With the threat of European settlers also encroaching on ancestral lands in Taranaki, return migrations took place. About 600 Te Āti Awa went back to Taranaki in 1848. More Māori returned to Taranaki as a consequence of the land wars there in the 1860s. The Te Āti Awa sub-tribe Te Matehou, of Pipitea pā, moved to join their kin at Waiwhetū. Ngāti Tama also moved away, with those in Ōhariu migrating to Whakapuaka near Nelson. Those left to keep the fires burning in Wellington after about 1890 belonged predominantly to the Te Āti Awa sub-tribes of Ngāti Te Whiti, Te Matehou, Ngāti Tawhirikura and Ngāti Puketapu. This remains the situation today.
The disappearance of pā sites
The pressures of European settlement led to the disappearance of many traditional pā. By the 1890s sites at both Te Aro and Pipitea were unoccupied; Pito-one (Petone) pā was abandoned soon afterwards, although the Te Puni street cemetery remains in use. The pā at Ngāūranga also declined and did not survive into the 20th century.
Waiwhetū pā was the last Māori-owned settlement in the 1920s in the Lower Hutt region. However, it was eventually overtaken by river works and developments. Its site is now marked by the cemetery, Ōwhiti, near the mouth of the Waiwhetū Stream. Only the seasonal pā at Orongorongo and Parangarēhu remained in use.
Te Āti Awa in Wellington retained strong ties with their Taranaki relatives. Between the two world wars Taranaki Māori began migrating to Wellington once again, often looking for work. The growing numbers of Te Āti Awa in the Hutt Valley led to the opening in 1933 of the meeting house Te Tatau o Te Pō. During and after the Second World War even larger numbers of Māori, not all Te Āti Awa, were attracted to Wellington by employment opportunities.
The Wellington Tenths
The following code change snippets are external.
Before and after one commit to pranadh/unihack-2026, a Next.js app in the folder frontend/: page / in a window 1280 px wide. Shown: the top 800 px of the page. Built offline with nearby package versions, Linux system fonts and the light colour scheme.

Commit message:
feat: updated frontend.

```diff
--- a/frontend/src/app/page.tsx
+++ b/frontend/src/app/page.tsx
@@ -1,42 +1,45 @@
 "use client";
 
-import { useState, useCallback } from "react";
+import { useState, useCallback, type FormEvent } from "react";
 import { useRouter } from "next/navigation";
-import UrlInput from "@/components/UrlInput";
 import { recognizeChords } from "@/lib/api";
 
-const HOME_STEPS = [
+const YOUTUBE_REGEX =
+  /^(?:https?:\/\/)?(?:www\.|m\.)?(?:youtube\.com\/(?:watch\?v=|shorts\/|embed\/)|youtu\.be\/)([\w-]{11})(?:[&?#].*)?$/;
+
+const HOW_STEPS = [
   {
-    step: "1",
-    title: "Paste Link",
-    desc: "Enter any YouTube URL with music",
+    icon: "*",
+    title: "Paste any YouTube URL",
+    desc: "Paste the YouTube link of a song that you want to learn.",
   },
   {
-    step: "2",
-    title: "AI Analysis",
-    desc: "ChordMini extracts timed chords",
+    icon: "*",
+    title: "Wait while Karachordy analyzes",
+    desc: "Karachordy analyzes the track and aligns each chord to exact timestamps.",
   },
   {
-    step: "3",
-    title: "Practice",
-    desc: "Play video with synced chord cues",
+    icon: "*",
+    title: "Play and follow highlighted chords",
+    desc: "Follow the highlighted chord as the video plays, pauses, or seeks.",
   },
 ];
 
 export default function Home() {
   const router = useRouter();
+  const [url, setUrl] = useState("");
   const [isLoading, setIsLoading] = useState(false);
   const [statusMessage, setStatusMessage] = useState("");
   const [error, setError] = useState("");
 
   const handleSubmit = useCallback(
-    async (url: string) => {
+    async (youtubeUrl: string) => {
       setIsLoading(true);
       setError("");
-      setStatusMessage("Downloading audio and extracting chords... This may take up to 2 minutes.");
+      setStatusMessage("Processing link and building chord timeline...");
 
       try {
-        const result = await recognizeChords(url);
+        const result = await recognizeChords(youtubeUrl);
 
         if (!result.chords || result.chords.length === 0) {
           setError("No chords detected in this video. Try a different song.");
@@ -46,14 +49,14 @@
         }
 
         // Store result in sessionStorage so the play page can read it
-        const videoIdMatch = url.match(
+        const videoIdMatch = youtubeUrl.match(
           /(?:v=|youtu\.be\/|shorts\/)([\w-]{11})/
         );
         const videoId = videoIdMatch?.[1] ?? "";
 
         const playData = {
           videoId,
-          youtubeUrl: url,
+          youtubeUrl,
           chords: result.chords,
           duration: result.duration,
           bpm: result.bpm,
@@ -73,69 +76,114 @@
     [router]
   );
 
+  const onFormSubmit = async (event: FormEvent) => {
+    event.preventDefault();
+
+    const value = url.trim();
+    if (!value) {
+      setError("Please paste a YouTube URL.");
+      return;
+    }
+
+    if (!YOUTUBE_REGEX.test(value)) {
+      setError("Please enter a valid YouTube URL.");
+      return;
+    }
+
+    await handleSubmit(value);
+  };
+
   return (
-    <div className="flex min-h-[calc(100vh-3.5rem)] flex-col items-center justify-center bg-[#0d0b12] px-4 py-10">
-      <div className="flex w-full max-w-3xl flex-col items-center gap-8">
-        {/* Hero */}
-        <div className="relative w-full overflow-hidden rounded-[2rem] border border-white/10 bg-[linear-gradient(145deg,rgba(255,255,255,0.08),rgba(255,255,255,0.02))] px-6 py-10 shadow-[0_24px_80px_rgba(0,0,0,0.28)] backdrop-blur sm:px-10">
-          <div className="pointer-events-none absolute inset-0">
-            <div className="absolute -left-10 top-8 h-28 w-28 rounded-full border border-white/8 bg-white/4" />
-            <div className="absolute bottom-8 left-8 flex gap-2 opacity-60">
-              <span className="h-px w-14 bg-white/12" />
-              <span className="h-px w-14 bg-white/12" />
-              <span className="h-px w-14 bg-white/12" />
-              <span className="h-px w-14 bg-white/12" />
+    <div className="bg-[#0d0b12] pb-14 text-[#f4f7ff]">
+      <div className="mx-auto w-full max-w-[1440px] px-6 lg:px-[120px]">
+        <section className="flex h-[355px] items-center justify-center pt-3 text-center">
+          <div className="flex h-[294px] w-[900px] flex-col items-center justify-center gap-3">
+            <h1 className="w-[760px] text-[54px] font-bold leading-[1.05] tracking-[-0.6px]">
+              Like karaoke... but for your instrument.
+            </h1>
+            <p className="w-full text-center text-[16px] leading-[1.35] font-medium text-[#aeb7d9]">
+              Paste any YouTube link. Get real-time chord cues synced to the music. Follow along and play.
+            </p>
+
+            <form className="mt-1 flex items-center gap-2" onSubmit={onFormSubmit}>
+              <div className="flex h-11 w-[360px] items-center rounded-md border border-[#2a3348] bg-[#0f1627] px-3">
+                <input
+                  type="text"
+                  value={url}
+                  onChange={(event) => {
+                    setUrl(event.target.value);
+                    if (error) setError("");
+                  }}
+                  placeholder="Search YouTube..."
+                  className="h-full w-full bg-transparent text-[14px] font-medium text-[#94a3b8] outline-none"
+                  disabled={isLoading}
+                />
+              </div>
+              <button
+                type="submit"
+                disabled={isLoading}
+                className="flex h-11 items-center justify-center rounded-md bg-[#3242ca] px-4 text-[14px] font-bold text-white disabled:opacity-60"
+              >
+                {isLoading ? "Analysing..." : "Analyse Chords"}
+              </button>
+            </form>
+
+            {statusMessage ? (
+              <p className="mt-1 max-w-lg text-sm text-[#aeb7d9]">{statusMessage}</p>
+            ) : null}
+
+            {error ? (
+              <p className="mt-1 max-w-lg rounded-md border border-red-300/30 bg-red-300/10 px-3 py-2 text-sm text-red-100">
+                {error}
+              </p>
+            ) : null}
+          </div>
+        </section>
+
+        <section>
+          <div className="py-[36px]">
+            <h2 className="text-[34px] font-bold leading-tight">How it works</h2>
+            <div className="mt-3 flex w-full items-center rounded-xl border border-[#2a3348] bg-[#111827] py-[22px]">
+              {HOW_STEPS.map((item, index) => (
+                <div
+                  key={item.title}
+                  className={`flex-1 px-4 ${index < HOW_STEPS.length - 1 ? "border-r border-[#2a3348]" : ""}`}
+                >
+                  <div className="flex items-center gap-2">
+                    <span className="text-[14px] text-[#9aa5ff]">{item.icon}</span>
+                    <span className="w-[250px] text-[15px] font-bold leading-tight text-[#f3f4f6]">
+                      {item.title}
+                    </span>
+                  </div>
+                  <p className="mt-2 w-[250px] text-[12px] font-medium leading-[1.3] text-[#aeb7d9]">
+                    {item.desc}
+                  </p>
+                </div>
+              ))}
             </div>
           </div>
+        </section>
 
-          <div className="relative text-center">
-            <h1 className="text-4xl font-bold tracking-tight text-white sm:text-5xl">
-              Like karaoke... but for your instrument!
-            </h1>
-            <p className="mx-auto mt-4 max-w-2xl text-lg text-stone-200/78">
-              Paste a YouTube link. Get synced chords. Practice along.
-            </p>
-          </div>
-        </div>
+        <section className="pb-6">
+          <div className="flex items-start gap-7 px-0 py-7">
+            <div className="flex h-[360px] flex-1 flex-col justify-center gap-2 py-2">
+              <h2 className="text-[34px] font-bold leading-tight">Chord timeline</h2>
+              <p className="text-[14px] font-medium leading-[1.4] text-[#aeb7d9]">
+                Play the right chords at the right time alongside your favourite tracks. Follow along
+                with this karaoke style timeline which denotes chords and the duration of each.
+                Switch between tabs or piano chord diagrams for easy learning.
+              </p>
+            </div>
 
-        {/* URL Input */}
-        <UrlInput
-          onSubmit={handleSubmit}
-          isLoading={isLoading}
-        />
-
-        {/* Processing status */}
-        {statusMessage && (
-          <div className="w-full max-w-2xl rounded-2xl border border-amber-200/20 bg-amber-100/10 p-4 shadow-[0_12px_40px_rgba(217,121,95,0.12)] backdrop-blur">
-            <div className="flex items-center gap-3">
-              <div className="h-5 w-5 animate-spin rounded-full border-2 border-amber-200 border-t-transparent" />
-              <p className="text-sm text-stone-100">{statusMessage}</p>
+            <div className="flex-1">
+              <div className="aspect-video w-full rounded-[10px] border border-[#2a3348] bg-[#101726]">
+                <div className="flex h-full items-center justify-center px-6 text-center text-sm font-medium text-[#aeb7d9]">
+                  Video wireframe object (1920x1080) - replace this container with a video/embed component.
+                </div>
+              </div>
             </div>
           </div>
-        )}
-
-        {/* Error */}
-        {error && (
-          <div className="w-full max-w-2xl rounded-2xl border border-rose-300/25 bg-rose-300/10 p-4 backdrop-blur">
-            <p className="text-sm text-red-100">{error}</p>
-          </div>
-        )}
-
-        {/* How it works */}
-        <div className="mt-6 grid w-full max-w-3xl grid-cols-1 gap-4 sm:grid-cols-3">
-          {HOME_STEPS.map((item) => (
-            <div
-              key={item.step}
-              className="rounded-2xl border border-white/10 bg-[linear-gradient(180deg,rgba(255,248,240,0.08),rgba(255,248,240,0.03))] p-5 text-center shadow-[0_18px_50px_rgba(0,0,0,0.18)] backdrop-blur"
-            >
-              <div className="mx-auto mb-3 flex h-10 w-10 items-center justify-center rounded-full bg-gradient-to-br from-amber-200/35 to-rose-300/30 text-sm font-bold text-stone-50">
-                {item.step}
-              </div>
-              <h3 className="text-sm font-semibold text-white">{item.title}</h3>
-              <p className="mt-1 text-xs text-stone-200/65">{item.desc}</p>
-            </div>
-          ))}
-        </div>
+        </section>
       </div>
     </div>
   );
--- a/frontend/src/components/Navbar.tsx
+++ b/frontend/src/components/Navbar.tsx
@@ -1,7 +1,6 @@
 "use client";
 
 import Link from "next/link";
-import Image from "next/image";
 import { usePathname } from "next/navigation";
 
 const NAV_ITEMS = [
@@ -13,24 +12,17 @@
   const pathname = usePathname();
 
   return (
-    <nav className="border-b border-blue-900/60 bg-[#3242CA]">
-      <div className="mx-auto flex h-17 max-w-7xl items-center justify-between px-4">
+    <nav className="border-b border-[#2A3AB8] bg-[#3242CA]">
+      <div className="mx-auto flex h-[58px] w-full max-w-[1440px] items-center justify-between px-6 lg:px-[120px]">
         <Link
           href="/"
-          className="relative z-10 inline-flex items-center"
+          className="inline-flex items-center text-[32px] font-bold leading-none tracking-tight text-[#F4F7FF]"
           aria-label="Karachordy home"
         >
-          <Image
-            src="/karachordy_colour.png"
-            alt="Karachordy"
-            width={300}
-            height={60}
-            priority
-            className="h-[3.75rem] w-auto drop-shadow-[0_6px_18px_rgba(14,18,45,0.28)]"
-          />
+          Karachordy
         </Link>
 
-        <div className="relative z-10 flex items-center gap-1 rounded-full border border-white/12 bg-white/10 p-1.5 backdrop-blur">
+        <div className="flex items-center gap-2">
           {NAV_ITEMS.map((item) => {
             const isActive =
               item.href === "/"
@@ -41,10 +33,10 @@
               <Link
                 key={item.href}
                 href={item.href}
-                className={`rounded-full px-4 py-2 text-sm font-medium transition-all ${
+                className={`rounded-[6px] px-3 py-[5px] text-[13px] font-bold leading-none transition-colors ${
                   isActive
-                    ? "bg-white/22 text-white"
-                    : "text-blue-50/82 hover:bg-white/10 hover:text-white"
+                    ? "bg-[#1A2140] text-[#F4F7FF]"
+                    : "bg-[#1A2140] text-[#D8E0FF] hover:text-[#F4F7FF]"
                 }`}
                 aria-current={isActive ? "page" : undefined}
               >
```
In 1839 the New Zealand Company purchased land around Wellington Harbour from some of the Māori who had customary rights there. The purchase deed provided for one-tenth of the land purchased to be reserved for the signatory chiefs and their families. This provision gave rise to the expression ‘tenths’, to refer to the land reserved for Māori in and around Wellington.
In 1960 the Waiwhetū marae at Lower Hutt was opened. And in 1977 the Wellington Tenths Trust was established to represent the beneficiaries of the Wellington land reserves (‘tenths’). These beneficiaries are the descendants of Te Āti Awa and other Taranaki people who were living in the Wellington Harbour area at the time of the disputed New Zealand Company purchase in 1839. The trust has since pursued claims with the Waitangi Tribunal to gain compensation for the losses suffered since 1839.